• Data shown
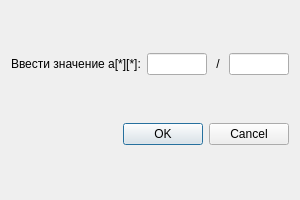
First picture: the form in addvaluematrixdialog.ui, repository Robbivan/GuiMatrixRational, before the edit.
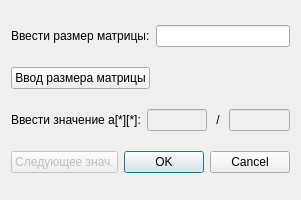
Second picture: the form after the edit.

Commit message: Added functional for dialog "addvaluematrixdialog". Added current matrix on main QWidget. Add operator << to matrix.

Patch:
```diff
--- a/addvaluematrixdialog.ui
+++ b/addvaluematrixdialog.ui
@@ -14,6 +14,44 @@
    <string>Dialog</string>
   </property>
   <layout class="QVBoxLayout" name="verticalLayout_2">
+   <item>
+    <layout class="QHBoxLayout" name="horizontalLayout_3">
+     <item>
+      <widget class="QLabel" name="sizeLabel">
+       <property name="text">
+        <string>Ввести размер матрицы:</string>
+       </property>
+      </widget>
+     </item>
+     <item>
+      <widget class="QLineEdit" name="sizeLineEdit"/>
+     </item>
+    </layout>
+   </item>
+   <item>
+    <layout class="QHBoxLayout" name="horizontalLayout_4">
+     <item>
+      <widget class="QPushButton" name="sizeButton">
+       <property name="text">
+        <string>Ввод размера матрицы</string>
+       </property>
+      </widget>
+     </item>
+     <item>
+      <spacer name="horizontalSpacer">
+       <property name="orientation">
+        <enum>Qt::Horizontal</enum>
+       </property>
+       <property name="sizeHint" stdset="0">
+        <size>
+         <width>40</width>
+         <height>20</height>
+        </size>
+       </property>
+      </spacer>
+     </item>
+    </layout>
+   </item>
    <item>
     <layout class="QHBoxLayout" name="horizontalLayout">
      <item>
@@ -24,7 +62,11 @@
       </widget>
      </item>
      <item>
-      <widget class="QLineEdit" name="numeratorLineEdit"/>
+      <widget class="QLineEdit" name="numeratorLineEdit">
+       <property name="enabled">
+        <bool>false</bool>
+       </property>
+      </widget>
      </item>
      <item>
       <widget class="QLabel" name="separator">
@@ -34,19 +76,37 @@
       </widget>
      </item>
      <item>
-      <widget class="QLineEdit" name="dividerLineEdit"/>
+      <widget class="QLineEdit" name="dividerLineEdit">
+       <property name="enabled">
+        <bool>false</bool>
+       </property>
+      </widget>
      </item>
     </layout>
    </item>
    <item>
-    <widget class="QDialogButtonBox" name="buttonBox">
-     <property name="orientation">
-      <enum>Qt::Horizontal</enum>
-     </property>
-     <property name="standardButtons">
-      <set>QDialogButtonBox::Cancel|QDialogButtonBox::Ok</set>
-     </property>
-    </widget>
+    <layout class="QHBoxLayout" name="horizontalLayout_2">
+     <item>
+      <widget class="QPushButton" name="nextValueButton">
+       <property name="enabled">
+        <bool>false</bool>
+       </property>
+       <property name="text">
+        <string>Следующее знач.</string>
+       </property>
+      </widget>
+     </item>
+     <item>
+      <widget class="QDialogButtonBox" name="buttonBox">
+       <property name="orientation">
+        <enum>Qt::Horizontal</enum>
+       </property>
+       <property name="standardButtons">
+        <set>QDialogButtonBox::Cancel|QDialogButtonBox::Ok</set>
+       </property>
+      </widget>
+     </item>
+    </layout>
    </item>
   </layout>
  </widget>
```
The commit also changes 7 other files.
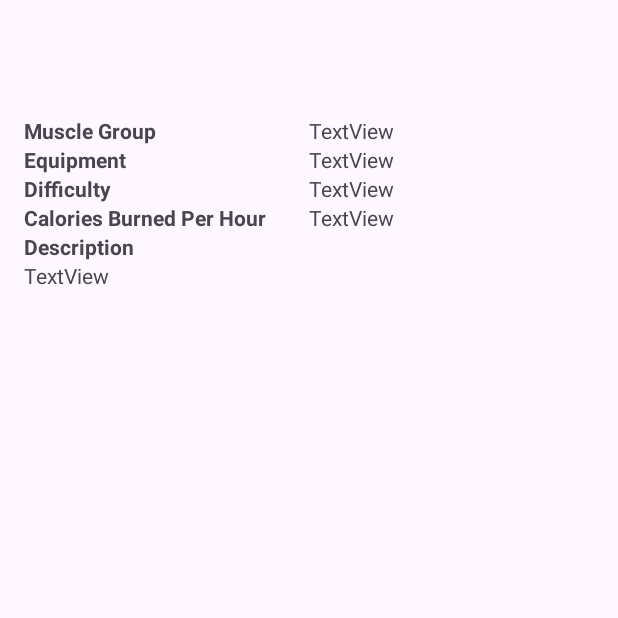
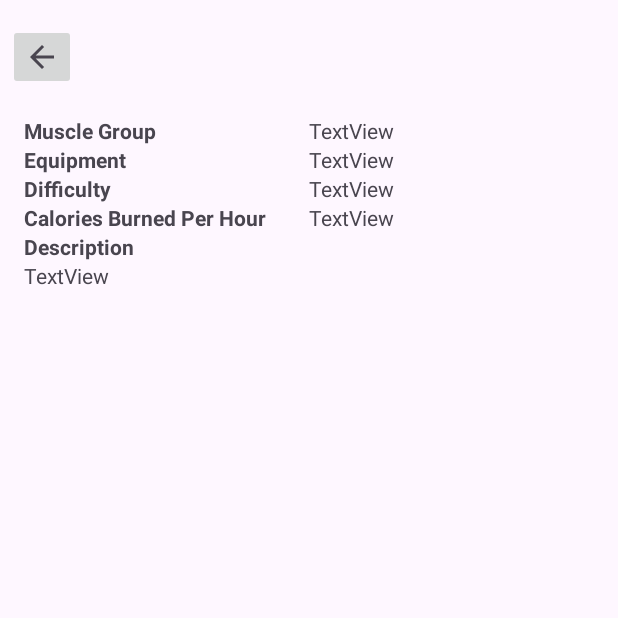
Before and after one commit to Scruffydrew/NIT3213-Assessment-2, an Android app: the DetailsFragment screen opened through its navigation route, on a phone screen of 412 x 824 dp, the top half of it. Run offline under Robolectric (Android 15) with nearby library versions, the phone set to English and light mode, and no system bars; our stand-ins replace Dagger/Hilt's generated code; 2 statements that could not run were skipped.

Commit message:
Added back button to fragment_details.xml layout

```diff
--- a/app/src/main/res/layout/fragment_details.xml
+++ b/app/src/main/res/layout/fragment_details.xml
@@ -12,12 +12,30 @@
         android:layout_marginBottom="16dp"
         android:orientation="vertical">
 
-        <TextView
-            style="@style/TitleTextViewStyle"
-            android:id="@+id/detailsTextViewTitle"
+        <LinearLayout
+            android:id="@+id/titlebarLinearLayout"
             android:layout_width="match_parent"
             android:layout_height="wrap_content"
-            android:layout_weight="0" />
+            android:layout_weight="0"
+            android:orientation="horizontal">
+
+            <ImageButton
+                android:id="@+id/backImageButton"
+                android:layout_width="45dp"
+                android:layout_height="wrap_content"
+                android:layout_marginTop="16dp"
+                android:layout_marginStart="5dp"
+                android:layout_weight="0"
+                android:src="?attr/homeAsUpIndicator" />
+
+            <TextView
+                android:id="@+id/detailsTextViewTitle"
+                style="@style/TitleTextViewStyle"
+                android:layout_width="match_parent"
+                android:layout_height="wrap_content"
+                android:layout_marginEnd="50dp"
+                android:layout_weight="0" />
+        </LinearLayout>
 
         <LinearLayout
             android:id="@+id/muscleGroupLinearLayout"
```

• Try it
Say how many lines of the material contain the word "standardButtons", with no other text.

• Exercise answer
2